New to Progenetix: Mapping of CGH samples to, well, maps.
We’ve started to assign Geo locations to all publications, based on the place of the corresponding author’s address. Still quite beta-ish; e.g., unknown places (i.e., the parser didn’t find them) are mapped to the Bermuda Triangle. Obviously, this will be refined over time - we don’t want to enrage the ominous powers there!
Over the last weeks, we have introduced a number of new search/ordering features to arrayMap. Some of those mimic functions previously implemented in Progenetix.
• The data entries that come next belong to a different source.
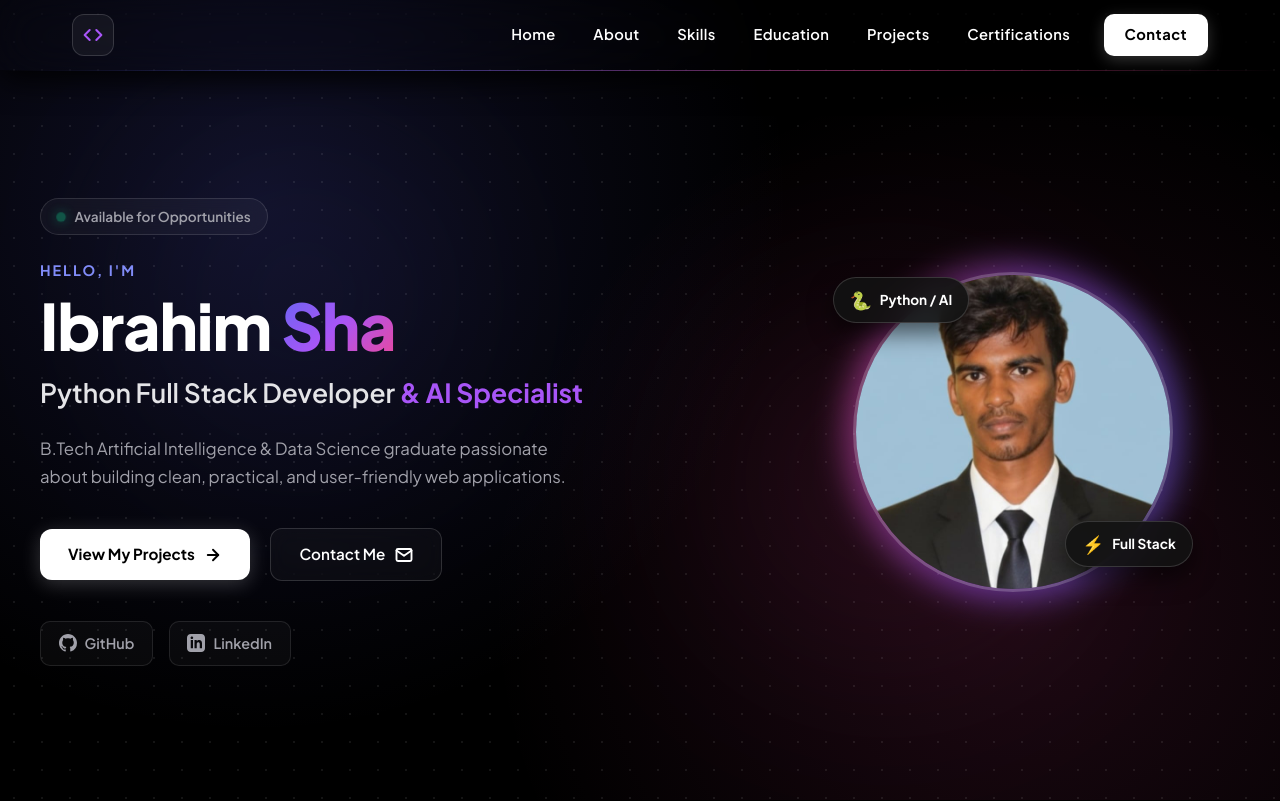
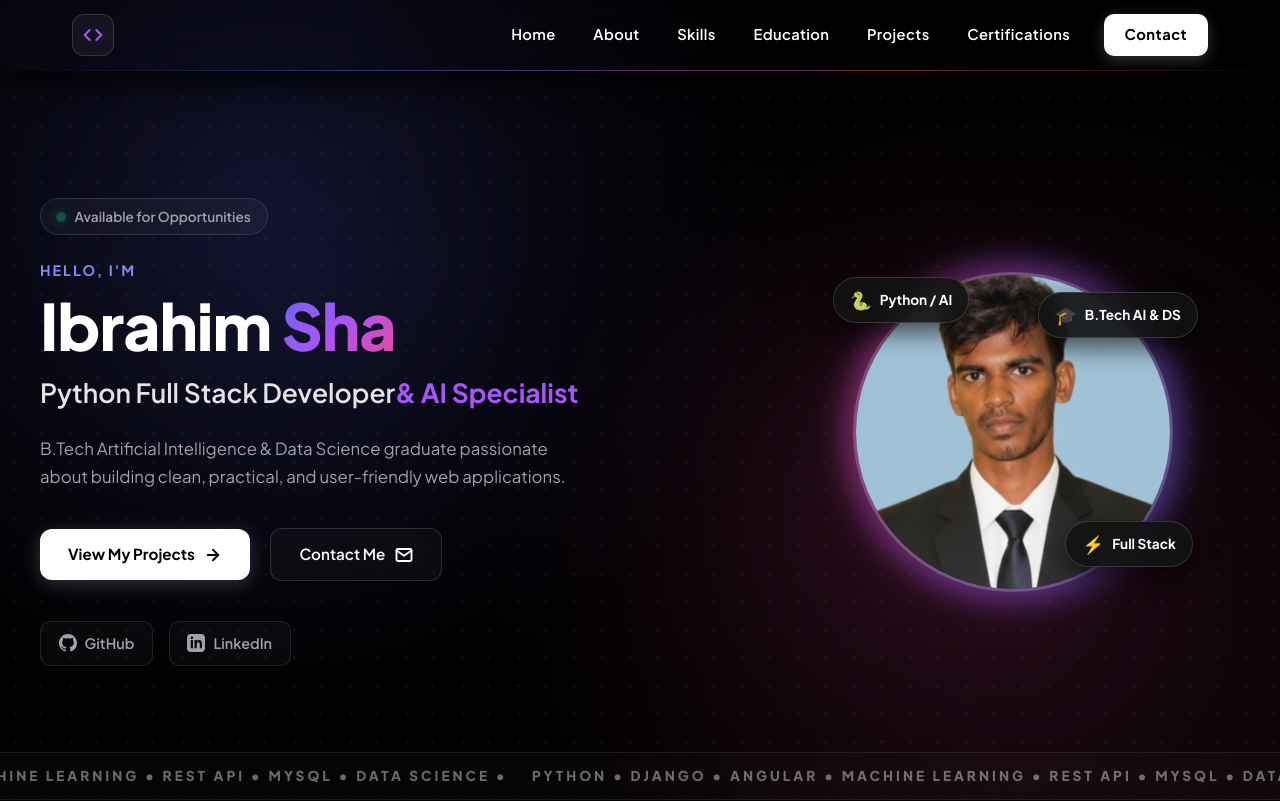
Before and after one commit to Ibrahimsha02/ibrahim-portfolio, an Angular app: page / in a window 1280 px wide. Shown: the top 801 px of the page. Built offline with nearby package versions, Linux system fonts and the light colour scheme.

Commit message:
Enhance hero motion collage, kinetic ticker, and SEO

```diff
--- a/src/app/components/home/home.css
+++ b/src/app/components/home/home.css
@@ -192,6 +192,18 @@
   color: #e4e4e7;
 
   margin-bottom: 1.25rem;
+}
+
+.role-text {
+  display: inline-block;
+  transition: opacity 0.3s ease, transform 0.3s ease;
+  opacity: 1;
+  transform: translateY(0);
+}
+
+.role-text.fade-out {
+  opacity: 0;
+  transform: translateY(-8px);
 }
 
 .accent-sparkle {
@@ -489,6 +501,11 @@
     0 12px 30px rgba(99, 102, 241, 0.25);
 }
 
+.tilt-container {
+  transform-style: preserve-3d;
+  transition: transform 0.15s ease-out;
+}
+
 .chip-top-left {
   top: 10px;
   left: -20px;
@@ -497,8 +514,13 @@
 .chip-bottom-right {
   bottom: 20px;
   right: -20px;
+  animation-delay: 2s;
+}
 
-  animation-delay: 2s;
+.chip-top-right {
+  top: 20px;
+  right: -25px;
+  animation-delay: 1s;
 }
 
 @keyframes float {
@@ -521,6 +543,39 @@
   font-weight: 700;
 
   color: #ffffff;
+}
+
+/* ==========================================================================
+   Kinetic Marquee Ticker Banner
+   ========================================================================== */
+.kinetic-ticker-container {
+  width: 100%;
+  overflow: hidden;
+  position: absolute;
+  bottom: 0;
+  left: 0;
+  background: rgba(255, 255, 255, 0.02);
+  border-top: 1px solid rgba(255, 255, 255, 0.08);
+  border-bottom: 1px solid rgba(255, 255, 255, 0.08);
+  padding: 0.75rem 0;
+  backdrop-filter: blur(10px);
+  z-index: 5;
+}
+
+.ticker-track {
+  display: flex;
+  white-space: nowrap;
+  width: max-content;
+  animation: marqueeScroll 25s linear infinite;
+}
+
+.ticker-track span {
+  font-size: 0.85rem;
+  font-weight: 800;
+  letter-spacing: 3px;
+  color: rgba(255, 255, 255, 0.4);
+  padding-right: 1.5rem;
+  text-transform: uppercase;
 }
 
 /* ==========================================================================
--- a/src/app/components/home/home.html
+++ b/src/app/components/home/home.html
@@ -23,7 +23,8 @@
       </h1>
 
       <h2 class="hero-subtitle">
-        Python Full Stack Developer <span class="accent-sparkle">&amp; AI Specialist</span>
+        <span class="role-text" [class.fade-out]="isFading">{{ currentRole }}</span>
+        <span class="accent-sparkle">&amp; AI Specialist</span>
       </h2>
 
       <p class="intro">
@@ -84,10 +85,15 @@
 
     </div>
 
-    <!-- Right Profile Photo Column -->
+    <!-- Right Profile Photo Column with 3D Mouse Tilt -->
     <div class="home-image">
 
-      <div class="image-wrapper">
+      <div
+        class="image-wrapper tilt-container"
+        (mousemove)="onMouseMove($event)"
+        (mouseleave)="onMouseLeave()"
+        [style.transform]="tiltStyle"
+      >
 
         <!-- Glowing Rotating Ring -->
         <div class="ring-glow"></div>
@@ -110,10 +116,26 @@
           <span class="chip-text">Full Stack</span>
         </div>
 
+        <!-- Floating Badge 3 (New Motion Badge) -->
+        <div class="floating-chip chip-top-right">
+          <span class="chip-icon">🎓</span>
+          <span class="chip-text">B.Tech AI &amp; DS</span>
+        </div>
+
       </div>
 
     </div>
 
   </div>
 
+  <!-- Continuous Kinetic Marquee Ticker Banner -->
+  <div class="kinetic-ticker-container">
+    <div class="ticker-track">
+      <span>PYTHON • DJANGO • ANGULAR • MACHINE LEARNING • REST API • MYSQL • DATA SCIENCE • </span>
+      <span>PYTHON • DJANGO • ANGULAR • MACHINE LEARNING • REST API • MYSQL • DATA SCIENCE • </span>
+      <span>PYTHON • DJANGO • ANGULAR • MACHINE LEARNING • REST API • MYSQL • DATA SCIENCE • </span>
+      <span>PYTHON • DJANGO • ANGULAR • MACHINE LEARNING • REST API • MYSQL • DATA SCIENCE • </span>
+    </div>
+  </div>
+
 </section>
--- a/src/app/components/home/home.ts
+++ b/src/app/components/home/home.ts
@@ -1,11 +1,60 @@
-import { Component } from '@angular/core';
+import { Component, OnInit, OnDestroy } from '@angular/core';
 
 @Component({
   selector: 'app-home',
+  standalone: true,
   imports: [],
   templateUrl: './home.html',
   styleUrl: './home.css'
 })
-export class Home {
+export class Home implements OnInit, OnDestroy {
+  roles: string[] = [
+    'Python Full Stack Developer',
+    'AI & Data Science Specialist',
+    'Django REST Architect',
+    'Angular Web Engineer'
+  ];
+  currentRoleIndex = 0;
+  currentRole = this.roles[0];
+  isFading = false;
+  private intervalId: any;
 
+  // 3D Card Tilt State
+  tiltStyle = '';
+
+  ngOnInit(): void {
+    this.intervalId = setInterval(() => {
+      this.isFading = true;
+      setTimeout(() => {
+        this.currentRoleIndex = (this.currentRoleIndex + 1) % this.roles.length;
+        this.currentRole = this.roles[this.currentRoleIndex];
+        this.isFading = false;
+      }, 300);
+    }, 3200);
+  }
+
+  ngOnDestroy(): void {
+    if (this.intervalId) {
+      clearInterval(this.intervalId);
+    }
+  }
+
+  onMouseMove(event: MouseEvent): void {
+    const card = event.currentTarget as HTMLElement;
+    const rect = card.getBoundingClientRect();
+    const x = event.clientX - rect.left;
+    const y = event.clientY - rect.top;
+
+    const centerX = rect.width / 2;
+    const centerY = rect.height / 2;
+
+    const rotateX = ((y - centerY) / centerY) * -12;
+    const rotateY = ((x - centerX) / centerX) * 12;
+
+    this.tiltStyle = `perspective(1000px) rotateX(${rotateX.toFixed(2)}deg) rotateY(${rotateY.toFixed(2)}deg) scale3d(1.03, 1.03, 1.03)`;
+  }
+
+  onMouseLeave(): void {
+    this.tiltStyle = 'perspective(1000px) rotateX(0deg) rotateY(0deg) scale3d(1, 1, 1)';
+  }
 }
--- a/src/index.html
+++ b/src/index.html
@@ -2,9 +2,24 @@
 <html lang="en">
 <head>
   <meta charset="utf-8">
-  <title>IbrahimPortfolio</title>
+  <title>Ibrahim Sha | Python Full Stack Developer & AI Specialist</title>
   <base href="/">
   <meta name="viewport" content="width=device-width, initial-scale=1">
+  <meta name="description" content="Portfolio of Ibrahim Sha - B.Tech AI & Data Science graduate specializing in Python, Django, Angular, REST APIs, and Machine Learning.">
+  <meta name="keywords" content="Ibrahim Sha, Portfolio, Python Full Stack, Angular, Django, Machine Learning, AI, Data Science">
+
+  <!-- Open Graph / Facebook / LinkedIn -->
+  <meta property="og:type" content="website">
+  <meta property="og:title" content="Ibrahim Sha | Python Full Stack Developer & AI Specialist">
+  <meta property="og:description" content="Explore my full-stack web applications, AI research models, and software engineering projects.">
+  <meta property="og:image" content="social-preview.jpg">
+
+  <!-- Twitter Card -->
+  <meta name="twitter:card" content="summary_large_image">
+  <meta name="twitter:title" content="Ibrahim Sha | Portfolio">
+  <meta name="twitter:description" content="Python Full Stack Developer & AI Specialist. Check out my projects and technical skills.">
+  <meta name="twitter:image" content="social-preview.jpg">
+
   <link rel="icon" type="image/x-icon" href="favicon.ico">
 </head>
 <body>
--- a/src/styles.css
+++ b/src/styles.css
@@ -96,7 +96,19 @@ section,
 .delay-3 { transition-delay: 0.4s !important; }
 .delay-4 { transition-delay: 0.55s !important; }
 
-/* 5. Reduced Motion Preference Check */
+/* ==========================================================================
+   5. Kinetic Marquee & Motion Collage Utilities
+   ========================================================================== */
+@keyframes marqueeScroll {
+  0% { transform: translateX(0%); }
+  100% { transform: translateX(-50%); }
+}
+
+.perspective-wrapper {
+  perspective: 1000px;
+}
+
+/* 6. Reduced Motion Preference Check */
 @media (prefers-reduced-motion: reduce) {
   html {
     scroll-behavior: auto;
@@ -108,4 +120,7 @@ section,
     transform: none !important;
     transition: none !important;
   }
+  .marquee-track {
+    animation: none !important;
+  }
 }
```
Also changed, not shown: public/social-preview.jpg (added).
Overall, the highlights are:
- ICD entity aggregation: all ICD-O entities with their according samples
- ICD locus aggregation: all tumor loci with their according samples
- Clinical group aggregation: clinical super-entities (e.g. “breast ca.”: all carcinoma types with locus breast) with their samples
- Publication aggregationall publication with samples in arrayMap
In contrast to Progenetix, we do not offer precomputed SCNA histograms. However, users can generate them on the fly, but should consider the specific challenges in doing so (e.g. noise background in frequency calculations).
Improved sample queries
The new database backend allows for better, real-time sample queries. Samples can be queried by specifying a number of parameters and/or keywords. The following example shows a text query for anything with “renal” in diagnosis text, ICD-O text or locus text, limited to platforms containing “affy” in the name, and having a minimum or 45000 probes. Also, there will be a limitation to samples having any change overlapping the DCKN2A locus - the selection is just being done:
After performing the search, the user is presented with selection lists containing parameters encountered in the current samples, for further exclusion options.
This description is now part of the new guide; pls. have a look there.
We have recently moved both Progenetix and arrayMap from JSON flat file storage to a database backend driven by mongoDB. This improves data access speed and allows for real-time sample queries, among other things.
I have killed the woefully inaccurate guide, and, never having liked the wiki system anyway, wrote a light-weight blog engine from scratch:
Hopefully this will lead to a better documentation. Alas, you can always remind us!
We have simplified our data access procedures. As of March 2012, for academic users registration is only necessary for
- any commercial use of the database
- maintaining private projects
- participating in collaborative studies containing unpublished material
We are happy about feedback and suggestions!
For any use of the site by for-profit entities, an individual license has to be obtained.
The arrayMap cancer genome resource manuscript http://arxiv.org/abs/1201.2677 is now available through arxiv.org. The manuscript has been submitted to PLoS ONE where it is currently being processed. Don’t forget the supplementary files. Enjoy!
With our servers on the move between facilities at the University of Zürich, there have been some DNS entry hiccups. If you didn’t memorize the previous IP addresses, you may have been out of luck for some hours … Hopefully settled, and I will try to accommodate for DNS server propagation delays in the future.
After solely relying on structured flat file storage, we have made a first step towards a database back end implemented with #MongoDB. Currently, this is live only for the arrayMap array selection, which is now considerably faster. Feedback, please!
Master and temporary data files for arrayMap and Progenetix are saved in a JSON format, using Perl’s JSON::XS module. To speed up file I/O, we have deactivated the “pretty” option. This improves file I/O and size by approximately a factor of 2, but makes it rather unreadable. A simple way for reformatting the files (in Perl) would be:
my $json = JSON->new;
open INFILE, $infile;
open OUTFILE, “>”.$outfile;
print OUTFILE JSON::XS->new->pretty( 1 )->encode( $json->decode( <INFILE> ) );
Also, due to a comment by Felix Kokocinski, we removed a bug where wrongly formatted links (“http:/www. …”) lead to missing image files in the locus score function. The incomplete address is interpolated by Safari, but breaks in Firefox. Thanks!